Please report every line in the material below where the word "file" is found.

[Provided entries]:
- - -
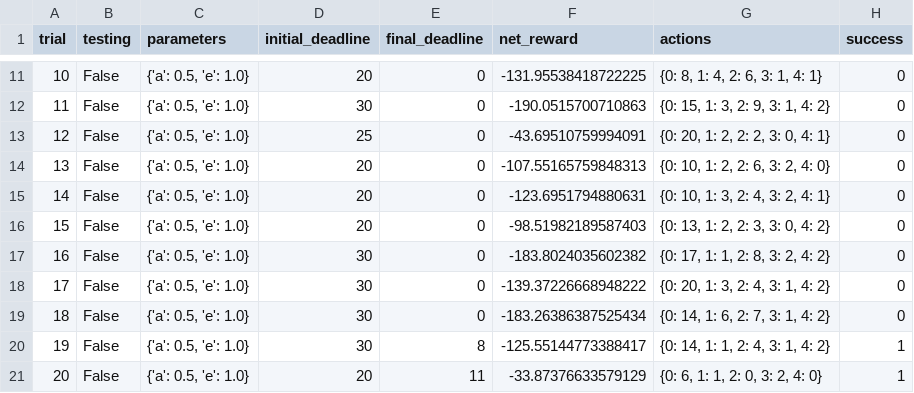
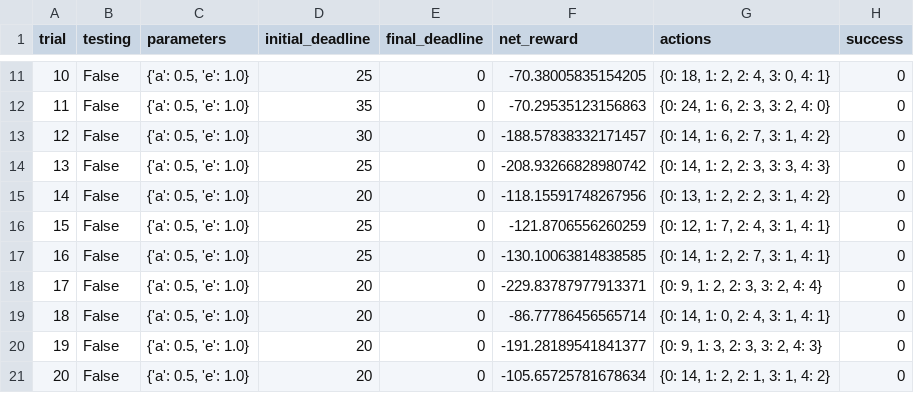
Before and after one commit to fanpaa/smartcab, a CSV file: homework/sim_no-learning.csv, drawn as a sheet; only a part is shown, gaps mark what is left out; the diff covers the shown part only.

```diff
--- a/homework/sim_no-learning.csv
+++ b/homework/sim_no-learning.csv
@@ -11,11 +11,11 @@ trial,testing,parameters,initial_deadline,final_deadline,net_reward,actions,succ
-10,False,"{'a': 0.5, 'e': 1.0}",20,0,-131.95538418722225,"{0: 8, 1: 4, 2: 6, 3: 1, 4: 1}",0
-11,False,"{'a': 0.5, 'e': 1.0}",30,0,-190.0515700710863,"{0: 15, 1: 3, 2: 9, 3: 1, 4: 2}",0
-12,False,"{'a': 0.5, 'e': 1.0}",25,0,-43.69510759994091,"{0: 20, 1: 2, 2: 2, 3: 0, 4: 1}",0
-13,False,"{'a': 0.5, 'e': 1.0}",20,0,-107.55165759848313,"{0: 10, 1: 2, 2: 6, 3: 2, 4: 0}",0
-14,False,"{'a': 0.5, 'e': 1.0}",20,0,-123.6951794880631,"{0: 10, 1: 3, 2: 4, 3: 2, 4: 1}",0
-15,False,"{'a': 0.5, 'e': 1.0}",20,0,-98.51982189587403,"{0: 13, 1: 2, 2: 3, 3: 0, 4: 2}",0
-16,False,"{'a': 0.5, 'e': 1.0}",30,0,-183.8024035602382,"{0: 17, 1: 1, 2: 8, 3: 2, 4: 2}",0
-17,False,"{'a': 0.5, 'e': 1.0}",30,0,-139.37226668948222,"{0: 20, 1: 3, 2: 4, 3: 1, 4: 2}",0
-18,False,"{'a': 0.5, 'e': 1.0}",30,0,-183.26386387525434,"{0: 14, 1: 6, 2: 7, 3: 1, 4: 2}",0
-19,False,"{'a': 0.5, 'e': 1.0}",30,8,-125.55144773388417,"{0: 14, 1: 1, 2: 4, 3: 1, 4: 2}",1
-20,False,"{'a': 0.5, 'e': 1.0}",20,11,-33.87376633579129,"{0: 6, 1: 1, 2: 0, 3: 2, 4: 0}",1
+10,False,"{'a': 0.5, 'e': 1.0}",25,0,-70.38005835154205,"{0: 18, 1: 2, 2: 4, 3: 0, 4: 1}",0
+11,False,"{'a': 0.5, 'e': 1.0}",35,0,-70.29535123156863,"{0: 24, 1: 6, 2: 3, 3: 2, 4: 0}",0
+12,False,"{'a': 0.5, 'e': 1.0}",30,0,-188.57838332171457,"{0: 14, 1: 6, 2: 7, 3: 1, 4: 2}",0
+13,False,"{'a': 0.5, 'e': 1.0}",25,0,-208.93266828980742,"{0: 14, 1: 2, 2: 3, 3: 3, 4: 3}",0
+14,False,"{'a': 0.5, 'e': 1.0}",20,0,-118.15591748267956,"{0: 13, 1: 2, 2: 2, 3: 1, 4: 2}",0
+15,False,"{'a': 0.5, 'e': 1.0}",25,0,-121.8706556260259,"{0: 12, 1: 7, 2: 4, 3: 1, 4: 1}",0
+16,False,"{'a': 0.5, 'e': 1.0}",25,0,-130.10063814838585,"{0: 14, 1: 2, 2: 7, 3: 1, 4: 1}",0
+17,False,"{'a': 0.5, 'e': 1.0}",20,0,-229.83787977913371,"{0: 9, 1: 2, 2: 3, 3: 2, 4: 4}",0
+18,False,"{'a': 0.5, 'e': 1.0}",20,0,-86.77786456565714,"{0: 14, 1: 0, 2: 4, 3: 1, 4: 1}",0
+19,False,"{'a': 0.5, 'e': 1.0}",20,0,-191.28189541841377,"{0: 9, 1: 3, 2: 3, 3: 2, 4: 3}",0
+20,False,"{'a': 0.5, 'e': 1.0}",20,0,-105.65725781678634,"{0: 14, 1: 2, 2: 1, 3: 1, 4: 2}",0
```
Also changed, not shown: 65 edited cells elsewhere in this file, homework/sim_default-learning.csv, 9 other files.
- - -
[Completed task]:
Before and after one commit to fanpaa/smartcab, a CSV file: homework/sim_no-learning.csv, drawn as a sheet; only a part is shown, gaps mark what is left out; the diff covers the shown part only.
Also changed, not shown: 65 edited cells elsewhere in this file, homework/sim_default-learning.csv, 9 other files.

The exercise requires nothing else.